Each one of us who has undergone the sacrament of Baptism has found ourselves bound inexorably to the Lord God Almighty, and we have been reminded that He binds Himself inexorably to us. When we suffer, He suffers. When we mourn, He mourns. When we are mocked or derided or dishonored, He is likewise mocked and derided and dishonored. And He promises to each one of us that one day, one glorious day, He will return not as the humble King who entered Jerusalem on the foal of a donkey wooing the people of the earth to choose to follow Him, to listen to Him, to obey Him, but as THE KING, as the One to Whom all things in heaven, on earth, and under the earth bow and obey. That day, my friends, He returns to fulfill the last of His promises to His people, to wipe away every tear, to give us those eyes and ears and hearts for which we have longed, to dwell with His people, and to restore His children with double. But armored with that Word of hope, confidant of His redeeming power, we are sent back out there, back into the wildernesses of our lives to bear witness by word and deed, of His saving grace.
Like what does that double restoration look?

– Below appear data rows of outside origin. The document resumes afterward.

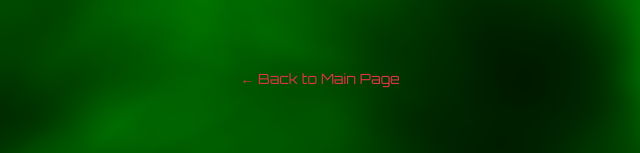
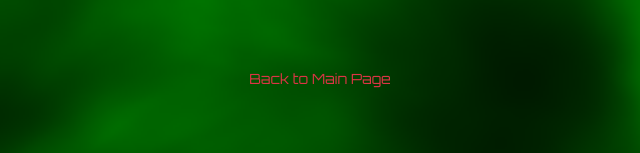
Before and after one commit to Beezcuit/EDM-website, a plain HTML site: page dubstep.html in a window 1280 px wide. Shown: the part 644-797 px from the top of the page, 320-960 px from the left. Drawn offline with nearby package versions, Linux system fonts and the light colour scheme; animation ran at ten frames a second; a web font is replaced by a local one.

Commit message:
larr deleted

```diff
--- a/dubstep.html
+++ b/dubstep.html
@@ -43,7 +43,7 @@
         </div>
     </div>
     <footer class="text-center mt-5 py-4 text-secondary small">
-        <a href="index.html" class="text-decoration-none text-danger">&larr; Back to Main Page</a>
+        <a href="index.html" class="text-decoration-none text-danger">Back to Main Page</a>
     </footer>
     <!-- JS -->
    <!-- tsParticles library -->
```
Also changed, not shown: house.html (+1 -1 lines), techno.html (+1 -1 lines), trance.html (+1 -1 lines).
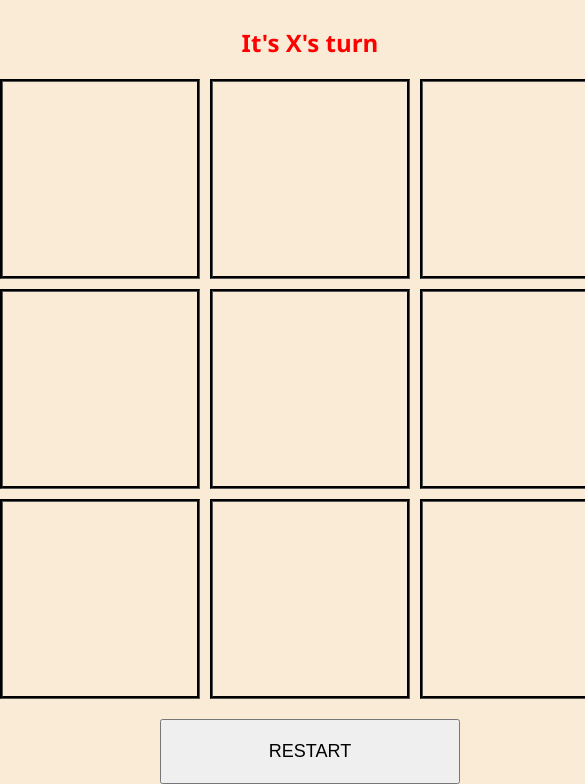
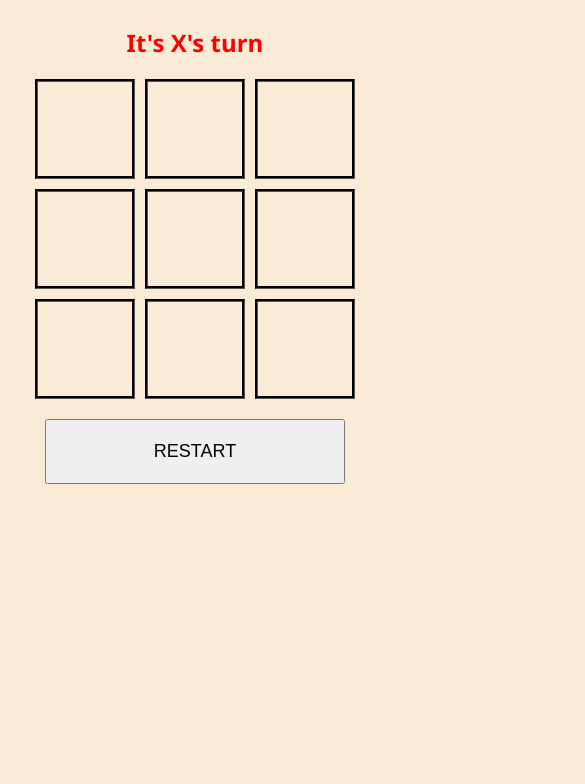
Before and after one commit to nprasad2077/tic-tac-toe, a plain HTML site: page index.html in a window 390 px wide. Shown: the part 80-864 px from the top of the page, 585 px wide, since content can reach past the window. Drawn offline with Linux system fonts and the light colour scheme.

Commit message:
responsive

```diff
--- a/style.css
+++ b/style.css
@@ -1,19 +1,37 @@
+* {
+    /* box-sizing: border-box; */
+}
+
+html,body {
+    background-color: antiquewhite;
+    font-family: Segoe UI, Tahoma, Geneva, Verdana, 'sans-serif';
+    display: flex;
+    /* flex-wrap: wrap; */
+    flex-direction: column;
+    /* width: 80%; */
+    /* min-height: 100%; */
+    margin: auto;
+}
 .grid-container {
     display: grid;
     gap: 10px;
     grid-gap: 10px;
-    grid-template-columns: 200px 200px 200px;
-    grid-template-rows: 200px 200px 200px;
-    justify-content: center;
+    /* grid-template-columns: 200px 200px 200px; */
+    grid-template-columns: 100px 100px 100px;
+    /* grid-template-rows: 200px 200px 200px; */
+    grid-template-rows: 100px 100px 100px;
+    margin: auto;
+    /* width: 80%; */
+    /* height: 100%; */
 }
 .grid-item {
     border-style: groove;
     border-color: black;
     text-align: center;
-    font-size: 100px;
+    font-size: 50px;
     font-weight: 600px;
     font-family: 'Segoe UI', Tahoma, Geneva, Verdana, sans-serif;
-    line-height: 180px;
+    line-height: 90px;
 }
 h1 {
     text-align: center;
@@ -39,13 +57,3 @@ h1 {
     font-size: large;
     font-weight: 500px;
 }
-html,body {
-    background-color: antiquewhite;
-    font-family: Segoe UI, Tahoma, Geneva, Verdana, 'sans-serif';
-    display: flex;
-    flex-wrap: wrap;
-    flex-direction: column;
-    width: 100%;
-    min-height: 100%;
-    margin: auto;
-}
```
Also changed, not shown: 1 other file.
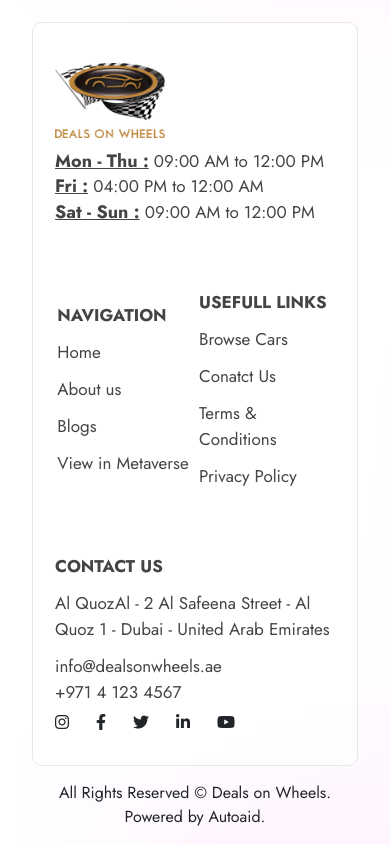
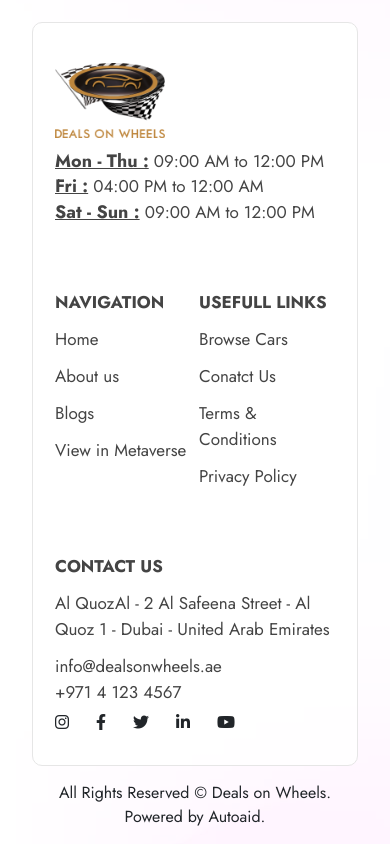
Before and after one commit to elitesuper/deals-on-wheels-master, a React (Create React App) app: page /blogs/1 in a window 390 px wide. Shown: the part 4407-5251 px from the top of the page. Built offline with nearby package versions, Linux system fonts and the light colour scheme.

Commit message:
homepage responsive design redo

```diff
--- a/src/components/Carousel/Carousel.js
+++ b/src/components/Carousel/Carousel.js
@@ -25,7 +25,7 @@ function Carousel() {
             }else{
                 setSwiper(false)
             }
-       window.addEventListener("resize",()=>{ if(window.innerWidth < 768){
+        window.addEventListener("resize",()=>{ if(window.innerWidth < 768){
         setSwiper(true)
     }else{
         setSwiper(false)
@@ -53,6 +53,9 @@ function Carousel() {
             slidesPerView: 2,
           },
           // when window width is >= 768px
+          900:{
+            slidesPerView: 3,
+          },
           1100: {
 
             slidesPerView: 4,
--- a/src/components/Footer/Footer.css
+++ b/src/components/Footer/Footer.css
@@ -7,8 +7,6 @@
 
 .footer-time{
 	margin-top: -17px;
-
-
 }
 
 .footer-container p {
@@ -156,11 +154,6 @@ footer{
 
 	.footer-time{
 		margin-top: -17px;
-
-
 	}
 
 }
-.footer-about{
-	margin: auto;
-}
```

As varied and as our ministries. What have you lost? What has been taken from you? What have you offered Him in thanksgiving for His saving work in you? We each have different answers to those questions. Similarly, we are each prepared uniquely for our work in the world. Our talents and passions and crosses are as numerous as the sands in the oceans or stars in the skies. On this day we remind ourselves of the opportunities we have to serve Him in this country where we were planted. Historically, Advent’s history has been in service to the poor, to those enslaved in our midst, and to those who have lost everything. We are uniquely equipped as a congregation to be those who speak to power even as we minister to those on the margins. In some sense, the tasks appointed may seem daunting. How do we change complex systems? How do we empower those from whom all power has been taken? How do we helped nudge this country along in fulfilling its promise as a land of opportunity, as a nation committed to life, liberty, and the pursuit of happiness?
Were all thise up to us, we would rightly despair. But He who keeps these promises, He who planned for our salvation long before we were ever born, He who assures us that He loves us even in spite of our dire circumstances, He who promises us that double restoration is the One who has given us that opportunity to serve. He has given us, those who have seen the beginning of the fulfillment of the word He gave to Zechariah in the triumphal entry of our Lord Christ, who know of His Death and Resurrection and Ascension, the glorious possibility to serve Him, not as the world would like, but as it needs, even if such service requires our very lives or seeming futility. But as firstborn inheritors of His promises, as a people soothed with the knowledge that we will dwell with Him for all eternity, we can attack what seems impossible or incredibly hard.
To what is He calling you my brothers and sisters? What is He asking you to do in this place, at this time, in these circumstances? That is a question we should be discerning constantly, not just on special feast days or holidays, but on every day in which He gives us breath.
In Christ’s Peace,